Yes. Early Tamil texts mostly define the linguistic boundaries of “Tamil-speaking areas” with Venkatam [identified with modern Tirumala in Andhra Pradesh] in the north and Kumari in the south. Whereas, some of the “locations and events” referred to in Sangam poems indicate “a much deeper timeline and a much wider geography”. If we follow that thread of carried-forward memories and prehistorical flashbacks it takes us to the geography of the Indus-Harappan culture. For example, the detailed account of camel in Sangam texts as a draught animal and its eating habits; the geography of prehistoric Tamil chieftain Nannan, and so on. The fivefold landscape-based thematic divisions of the old Tamil traditions fit perfectly in the Indus context, particularly with reference to sprawling townscapes, maritime trade and desert wastelands. And, the continuity of these elements in the Sangam texts elevates the corpus to be the inheritor of the entire Indus legacy and the subcontinental experience rather than confining the scope of the literature to the known political and linguistic boundaries of what is now known as Sangam Age.

Historians have been apprehensive about using Sangam literature as a source of history. Are they not poetic imaginations? How do you handle this problem in your book?

Yes. Sangam literature is not a “history” book. But it does not mean that Sangam texts do not contain “historical” material. Religion was not the central theme of Sangam texts. The landscape orientations, the truthful density of narratives and pragmatism of Sangam texts add to the credence. Besides, I am not suggesting that Sangam texts give any specific chronology to any prehistoric and historic events. But no motives can be attributed to past events recollected in the course of narratives. Although the copper plates and inscriptions commissioned by the later kings give fodder for history, they cannot be taken at face value; there is always a motive for highlighting achievements. But there are Sangam love poems, with no names of heroes and heroines, that point to unknown past events and describe obscure locations with graphic detail. They may not lead to the so-called “history proper”, but they certainly provide valuable clues about the period in which the Sangam texts were compiled but also the timelines preceding that period.

What are the non-archaeological sources one can rely upon to understand the Indus Valley Civilisation?

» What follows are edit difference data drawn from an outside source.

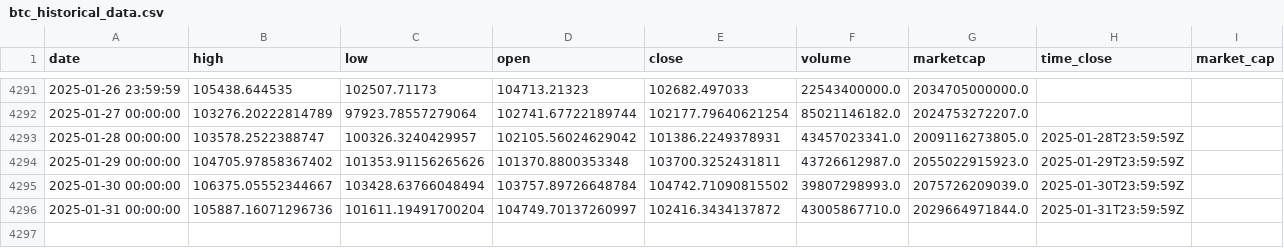
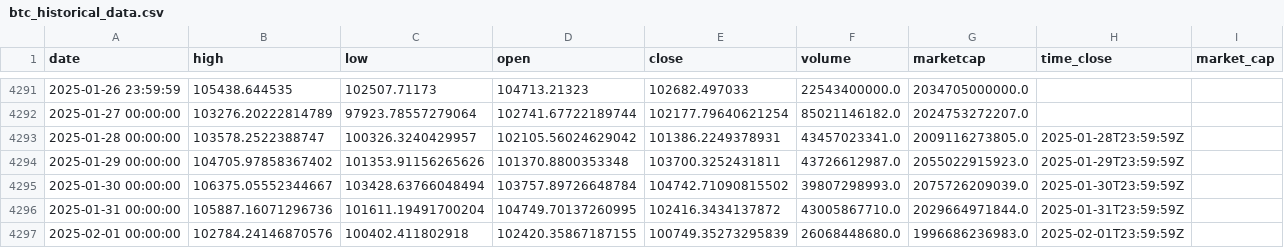
Before and after one commit to dlzcods/btc-prices-prediction, a CSV file: data/btc_historical_data.csv, drawn as a sheet; only a part is shown, gaps mark what is left out.

```diff
--- a/data/btc_historical_data.csv
+++ b/data/btc_historical_data.csv
@@ -4295,2 +4295,3 @@ date,high,low,open,close,volume,marketcap,time_close,market_cap
 2025-01-30 00:00:00,106375.05552344667,103428.63766048494,103757.89726648784,104742.71090815502,39807298993.0,2075726209039.0,2025-01-30T23:59:59Z,
-2025-01-31 00:00:00,105887.16071296736,101611.19491700204,104749.70137260997,102416.3434137872,43005867710.0,2029664971844.0,2025-01-31T23:59:59Z,
+2025-01-31 00:00:00,105887.16071296736,101611.19491700204,104749.70137260995,102416.3434137872,43005867710.0,2029664971844.0,2025-01-31T23:59:59Z,
+2025-02-01 00:00:00,102784.24146870576,100402.411802918,102420.35867187155,100749.35273295839,26068448680.0,1996686236983.0,2025-02-01T23:59:59Z,
```
Also changed, not shown: data/combined_predictions.csv, data/preprocessed_data.csv, 2 other files.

I consider place names, both historical as well current, to be an important source. Besides, certain unique ideologies inferable from Indus archaeology can be superimposed on certain cultural traits unique to certain regions and linguistic groups of India. As the Harappan Civilisation has played a key foundational role in anchoring what is now known as Indian culture, its influence would be everywhere in India as in the case of mother goddess worship in all parts of India. Yet, there are certain unique traits like bull-vaulting that has a prominent place only in a few locations in India.

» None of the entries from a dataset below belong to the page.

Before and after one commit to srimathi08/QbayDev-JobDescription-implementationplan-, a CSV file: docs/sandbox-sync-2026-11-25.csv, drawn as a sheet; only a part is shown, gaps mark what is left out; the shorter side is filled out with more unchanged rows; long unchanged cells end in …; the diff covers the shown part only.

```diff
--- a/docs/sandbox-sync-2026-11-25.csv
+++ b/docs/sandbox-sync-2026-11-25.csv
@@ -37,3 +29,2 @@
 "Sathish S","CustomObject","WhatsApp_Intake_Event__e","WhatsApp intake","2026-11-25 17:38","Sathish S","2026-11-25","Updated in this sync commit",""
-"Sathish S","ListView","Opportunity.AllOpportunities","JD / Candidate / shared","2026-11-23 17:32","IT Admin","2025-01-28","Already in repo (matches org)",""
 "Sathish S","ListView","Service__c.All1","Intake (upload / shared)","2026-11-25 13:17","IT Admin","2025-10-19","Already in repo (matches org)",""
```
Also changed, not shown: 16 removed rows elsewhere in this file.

New findings in the field of genomics—the study of both ancient and modern DNA—are fast adding greater clarity about the population of the Harappan Civilisation.

Do you think in the Indus Valley Civilisation some sort of singular culture was practised? What kind of culture was the Indus Civilisation?

I don’t think so. The Indus Civilisation, I think, had all the ingredients of a plural society. It was spread over large geographical areas with various types of landscapes—hills, valleys, agricultural tracts, vibrant towns and coastal life—and it had maritime trade with many outside interactions. Indus seals terracotta figurines and other artefacts vouch for this inherent diversity. But the entire length and breadth of the Indus Civilisation had a certain amount of obsessive uniformity, standards and protocols. It must have required a common language for official and commercial communication. That particular language must have been certainly more evolved than the languages spoken in isolated pockets and interiors. Hence, the legacies of the Harappan standard language have to be sought to be identified in the literary corpuses of the later times. It is reasonable to assume that the carried-forward memories and traditions can be anticipated to find expression in the panegyric poetry compiled through institutional efforts. I find a remarkable parallel between the concepts of “Standard Tamil” and the “12 dialect areas” which had its precedents in the linguistic structure of the Indus Valley Civilisation.

You seem to have preferred the Vaigai over the Tamiraparani but Adichanallur (the archaeological site in Thuthukudi district of Tamil Nadu) has been dated around 905 BCE. Can you throw some light on this?

I don’t differentiate much between the archaeological significance of the Vaigai and the Tamiraparani. Still, if you get such an impression because of the title of my book let me explain. The Indus Civilisation is known variously as Harappan, Indus-Harappan, Indus-Sarasvati, and so on. I prefer Indus Civilisation as a common denominator to represent the entire region and the civilisation. I preferred Indus because it is a river name, and among Tamils the expression “Sindhuveli” is far more popular than “Harappan”. Similarly, Vaigai is an ancient river attested in the Sangam texts. Besides, because of its association with the Pandya capital Madurai, the river gets linked inextricably to the Tamil language and Tamil culture. Vaigai is called “Tamil Vaigai” in Sangam texts. Even today, Madurai is considered a sort of “cultural capital” of Tamil Nadu more so because of its past association with the Tamil corpus.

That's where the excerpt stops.